_ASSIGNMENT_
Nothing in the records should be changed in the copy, though the pictures must be left out.

[SUPPLIED ENTRIES]

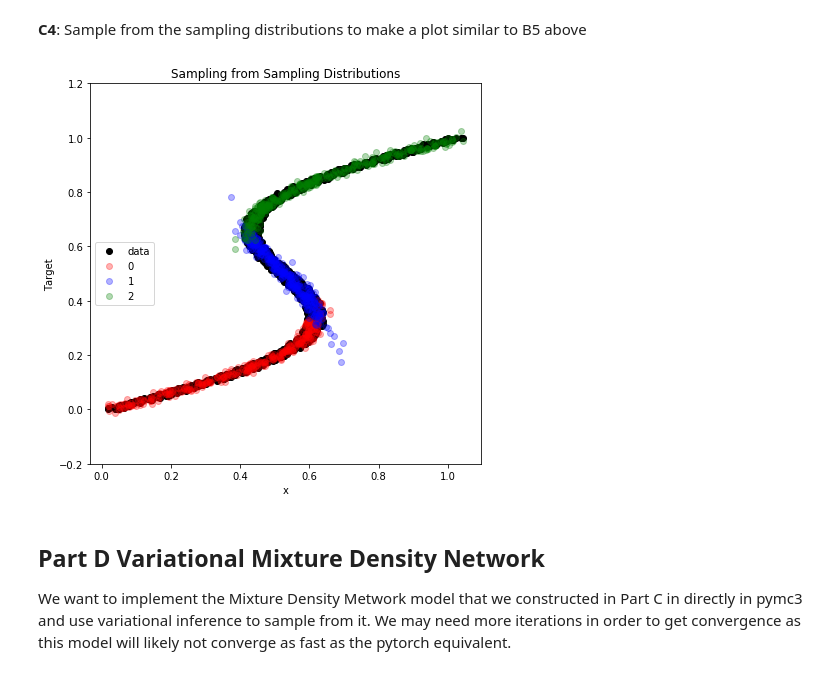
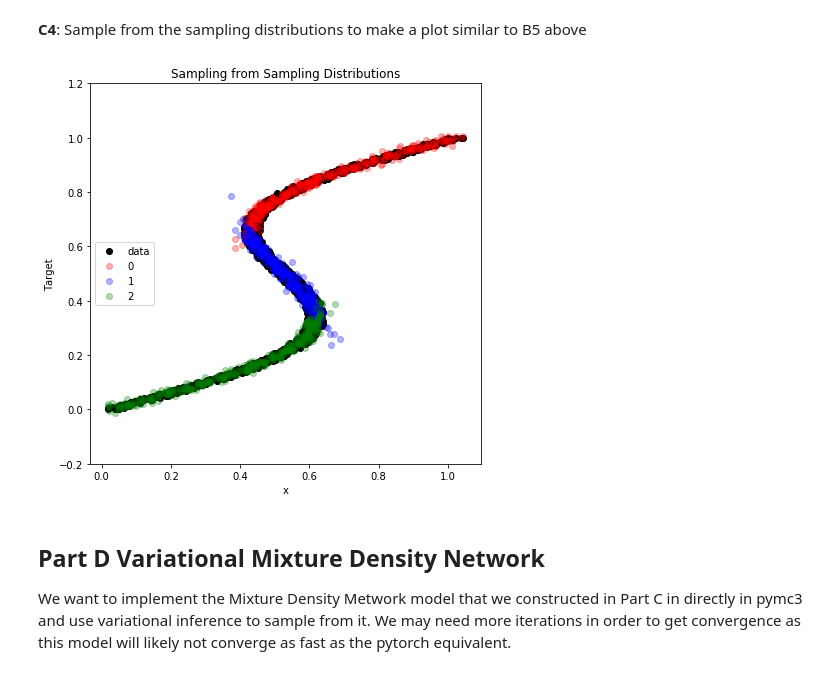
Before and after one commit to chase130101/2018spring, a Jupyter notebook: final/AM207_Final_2018.ipynb, the cells around one changed output. Saved outputs shown, nothing was run; the diff lists cells and outputs as text; code cells hidden in the pictures.

```diff
--- a/final/AM207_Final_2018.ipynb
+++ b/final/AM207_Final_2018.ipynb
@@ -533,7 +531,7 @@ with pm.Model() as experts:
     sigma = pm.Deterministic('sigmas', T.exp(T.dot(x, w_h_sigma) + b_h_sigma) + 0.01)
 
 
-    obs = pm.NormalMixture('obs', w=act_class, mu=act_target, sd=act_sigma, observed=target)
+    obs = pm.NormalMixture('obs', w=classes, mu=target, sd=sigma, observed=target)
 # %% [markdown]
 **B2** Fit this model variationally for about 50,000 iterations using the adam optimizer. (`obj_optimizer=pm.adam()`) Plot the ELBO to make sure you have converged. Print summaries and traceplots for the means, $\sigma$s and probabilities.
 # %%
@@ -858,36 +857,36 @@ pred_mat = np.zeros((len(df), 3))
 for i in range(len(df)):
     gaussian_draw0 = np.random.normal(loc=mu.data.numpy()[i,0], scale=sigma.data.numpy()[i,0])
     gaussian_draw1 = np.random.normal(loc=mu.data.numpy()[i,1], scale=sigma.data.numpy()[i,1])
     gaussian_draw2 = np.random.normal(loc=mu.data.numpy()[i,2], scale=sigma.data.numpy()[i,2])
     gaussian_draws = np.array([gaussian_draw0, gaussian_draw1, gaussian_draw2])
     pi.data.numpy()[i,:][pi.data.numpy()[i,:] < 0.00001] = 0
     classes_ind = np.random.multinomial(n=1, pvals=pi.data.numpy()[i,:])
     pred_mat[i, :] = gaussian_draws*classes_ind
     class_num = np.argmax(classes_ind)
     class_nums.append(class_num)
 class_nums = np.array(class_nums)
 
 class_df = np.concatenate([df.values, class_nums.reshape(len(df), -1)], axis=1)
 x_class0 = class_df[class_df[:, 2] == 0, 1]
 x_class1 = class_df[class_df[:, 2] == 1, 1]
 x_class2 = class_df[class_df[:, 2] == 2, 1]
 pred0 = pred_mat[class_df[:, 2] == 0, 0]
 pred1 = pred_mat[class_df[:, 2] == 1, 1]
 pred2 = pred_mat[class_df[:, 2] == 2, 2]
 
 plt.figure(figsize=(7, 7))
 plt.plot(df.x.values, df.target.values, 'o', color='black')
-plt.plot(x_class0, pred0, 'o', color='red', alpha=0.3)
+plt.plot(x_class2, pred2, 'o', color='red', alpha=0.3)
 plt.plot(x_class1, pred1, 'o', color='blue', alpha=0.3)
-plt.plot(x_class2, pred2, 'o', color='green', alpha=0.3)
+plt.plot(x_class0, pred0, 'o', color='green', alpha=0.3)
 plt.title('Sampling from Sampling Distributions')
 plt.xlabel('x')
 plt.ylabel('Target')
 plt.ylim(-0.2, 1.2)
 plt.legend(loc='center left', labels=['data', 0, 1, 2])
 plt.show()
 # %% [output]
-[figure, old version]
+[figure, new version]
 # %% [markdown]
 ## Part D Variational Mixture Density Network
 
```
Also changed, not shown: parts of 9 cells of this notebook.
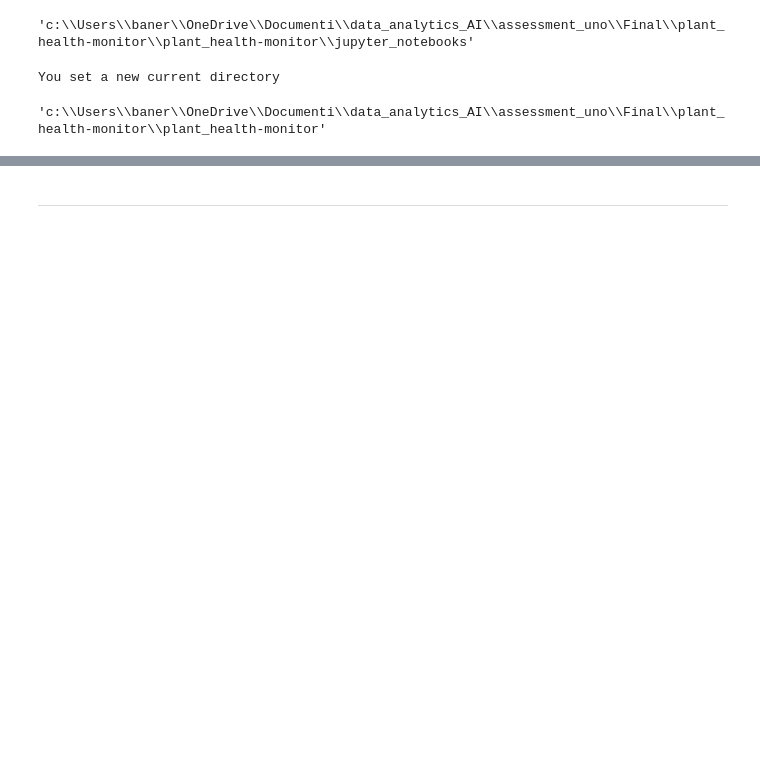
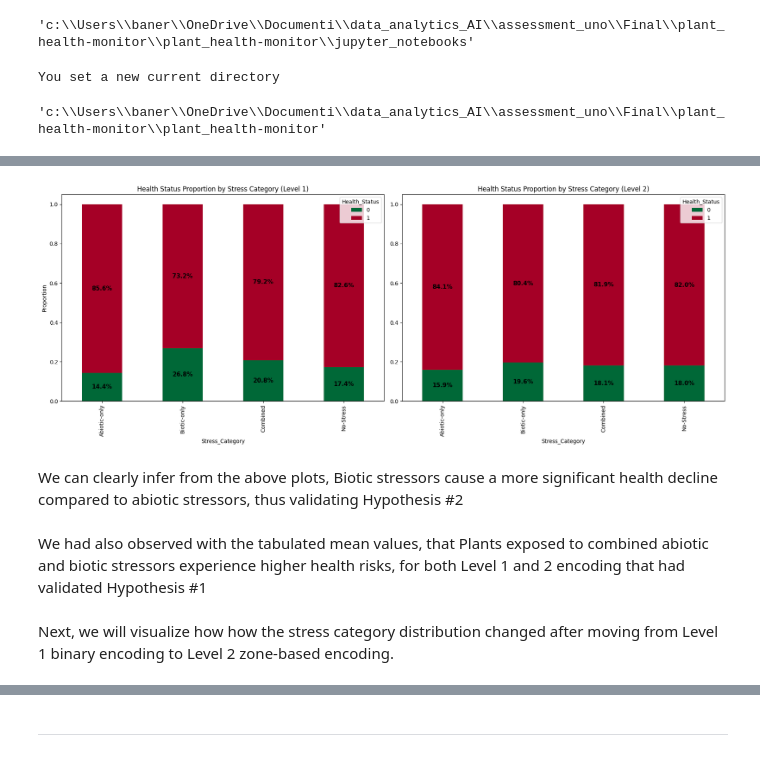
Before and after one commit to banerjixplores/plant_health-monitor, a Jupyter notebook: jupyter_notebooks/step2_data_visualization.ipynb, the cells around one changed output, grey strips where cells are left out. Drawn from its saved outputs; the diff is of its cells as text; code cells hidden in the pictures; blank space fills up the shorter version.

```diff
--- a/jupyter_notebooks/step2_data_visualization.ipynb
+++ b/jupyter_notebooks/step2_data_visualization.ipynb
@@ -234,0 +203,38 @@ plt.show()
+# %%
+## 1.2 Stress Category Proportions (Level 1 vs Level 2)
+fig, axes = plt.subplots(1, 2, figsize=(18, 7))
+
+# Level 1 Proportions
+prop_level1 = level1_df.groupby('Stress_Category')['Health_Status'].value_counts(normalize=True).unstack()
+prop_level1.plot(kind='bar', stacked=True, colormap='RdYlGn_r', ax=axes[0])
+axes[0].set_title('Health Status Proportion by Stress Category (Level 1)')
+axes[0].set_ylabel('Proportion')
+
+# Level 2 Proportions
+prop_level2 = level2_df.groupby('Stress_Category')['Health_Status'].value_counts(normalize=True).unstack()
+prop_level2.plot(kind='bar', stacked=True, colormap='RdYlGn_r', ax=axes[1])
+axes[1].set_title('Health Status Proportion by Stress Category (Level 2)')
+
+for ax in axes:
+    for p in ax.patches:
+        height = p.get_height()
+        if height > 0:
+            x = p.get_x() + p.get_width()/2
+            y = p.get_y() + height/2
+            ax.annotate(f"{height*100:.1f}%", (x, y), ha='center', va='center', fontsize=11, weight='bold')
+
+plt.tight_layout()
+plt.show()
+# %% [output]
+[figure, added]
+# %% [markdown]
+We can clearly infer from the above plots,
+Biotic stressors cause a more significant health decline compared to abiotic stressors,
+thus validating Hypothesis #2
+# %% [markdown]
+We had also observed with the tabulated mean values, that
+Plants exposed to combined abiotic and biotic stressors experience higher health risks,
+for both Level 1 and 2 encoding that had validated Hypothesis #1
+# %% [markdown]
+Next, we will visualize how how the stress category distribution changed
+after moving from Level 1 binary encoding to Level 2 zone-based encoding.
```
Also changed, not shown: parts of 66 cells of this notebook.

[/SUPPLIED ENTRIES]

_OUTPUT OF THE EXERCISE_
Before and after one commit to chase130101/2018spring, a Jupyter notebook: final/AM207_Final_2018.ipynb, the cells around one changed output. Saved outputs shown, nothing was run; the diff lists cells and outputs as text; code cells hidden in the pictures.

```diff
--- a/final/AM207_Final_2018.ipynb
+++ b/final/AM207_Final_2018.ipynb
@@ -533,7 +531,7 @@ with pm.Model() as experts:
     sigma = pm.Deterministic('sigmas', T.exp(T.dot(x, w_h_sigma) + b_h_sigma) + 0.01)
 
 
-    obs = pm.NormalMixture('obs', w=act_class, mu=act_target, sd=act_sigma, observed=target)
+    obs = pm.NormalMixture('obs', w=classes, mu=target, sd=sigma, observed=target)
 # %% [markdown]
 **B2** Fit this model variationally for about 50,000 iterations using the adam optimizer. (`obj_optimizer=pm.adam()`) Plot the ELBO to make sure you have converged. Print summaries and traceplots for the means, $\sigma$s and probabilities.
 # %%
@@ -858,36 +857,36 @@ pred_mat = np.zeros((len(df), 3))
 for i in range(len(df)):
     gaussian_draw0 = np.random.normal(loc=mu.data.numpy()[i,0], scale=sigma.data.numpy()[i,0])
     gaussian_draw1 = np.random.normal(loc=mu.data.numpy()[i,1], scale=sigma.data.numpy()[i,1])
     gaussian_draw2 = np.random.normal(loc=mu.data.numpy()[i,2], scale=sigma.data.numpy()[i,2])
     gaussian_draws = np.array([gaussian_draw0, gaussian_draw1, gaussian_draw2])
     pi.data.numpy()[i,:][pi.data.numpy()[i,:] < 0.00001] = 0
     classes_ind = np.random.multinomial(n=1, pvals=pi.data.numpy()[i,:])
     pred_mat[i, :] = gaussian_draws*classes_ind
     class_num = np.argmax(classes_ind)
     class_nums.append(class_num)
 class_nums = np.array(class_nums)
 
 class_df = np.concatenate([df.values, class_nums.reshape(len(df), -1)], axis=1)
 x_class0 = class_df[class_df[:, 2] == 0, 1]
 x_class1 = class_df[class_df[:, 2] == 1, 1]
 x_class2 = class_df[class_df[:, 2] == 2, 1]
 pred0 = pred_mat[class_df[:, 2] == 0, 0]
 pred1 = pred_mat[class_df[:, 2] == 1, 1]
 pred2 = pred_mat[class_df[:, 2] == 2, 2]
 
 plt.figure(figsize=(7, 7))
 plt.plot(df.x.values, df.target.values, 'o', color='black')
-plt.plot(x_class0, pred0, 'o', color='red', alpha=0.3)
+plt.plot(x_class2, pred2, 'o', color='red', alpha=0.3)
 plt.plot(x_class1, pred1, 'o', color='blue', alpha=0.3)
-plt.plot(x_class2, pred2, 'o', color='green', alpha=0.3)
+plt.plot(x_class0, pred0, 'o', color='green', alpha=0.3)
 plt.title('Sampling from Sampling Distributions')
 plt.xlabel('x')
 plt.ylabel('Target')
 plt.ylim(-0.2, 1.2)
 plt.legend(loc='center left', labels=['data', 0, 1, 2])
 plt.show()
 # %% [output]
-[figure, old version]
+[figure, new version]
 # %% [markdown]
 ## Part D Variational Mixture Density Network
 
```
Also changed, not shown: parts of 9 cells of this notebook.
Before and after one commit to banerjixplores/plant_health-monitor, a Jupyter notebook: jupyter_notebooks/step2_data_visualization.ipynb, the cells around one changed output, grey strips where cells are left out. Drawn from its saved outputs; the diff is of its cells as text; code cells hidden in the pictures; blank space fills up the shorter version.

```diff
--- a/jupyter_notebooks/step2_data_visualization.ipynb
+++ b/jupyter_notebooks/step2_data_visualization.ipynb
@@ -234,0 +203,38 @@ plt.show()
+# %%
+## 1.2 Stress Category Proportions (Level 1 vs Level 2)
+fig, axes = plt.subplots(1, 2, figsize=(18, 7))
+
+# Level 1 Proportions
+prop_level1 = level1_df.groupby('Stress_Category')['Health_Status'].value_counts(normalize=True).unstack()
+prop_level1.plot(kind='bar', stacked=True, colormap='RdYlGn_r', ax=axes[0])
+axes[0].set_title('Health Status Proportion by Stress Category (Level 1)')
+axes[0].set_ylabel('Proportion')
+
+# Level 2 Proportions
+prop_level2 = level2_df.groupby('Stress_Category')['Health_Status'].value_counts(normalize=True).unstack()
+prop_level2.plot(kind='bar', stacked=True, colormap='RdYlGn_r', ax=axes[1])
+axes[1].set_title('Health Status Proportion by Stress Category (Level 2)')
+
+for ax in axes:
+    for p in ax.patches:
+        height = p.get_height()
+        if height > 0:
+            x = p.get_x() + p.get_width()/2
+            y = p.get_y() + height/2
+            ax.annotate(f"{height*100:.1f}%", (x, y), ha='center', va='center', fontsize=11, weight='bold')
+
+plt.tight_layout()
+plt.show()
+# %% [output]
+[figure, added]
+# %% [markdown]
+We can clearly infer from the above plots,
+Biotic stressors cause a more significant health decline compared to abiotic stressors,
+thus validating Hypothesis #2
+# %% [markdown]
+We had also observed with the tabulated mean values, that
+Plants exposed to combined abiotic and biotic stressors experience higher health risks,
+for both Level 1 and 2 encoding that had validated Hypothesis #1
+# %% [markdown]
+Next, we will visualize how how the stress category distribution changed
+after moving from Level 1 binary encoding to Level 2 zone-based encoding.
```
Also changed, not shown: parts of 66 cells of this notebook.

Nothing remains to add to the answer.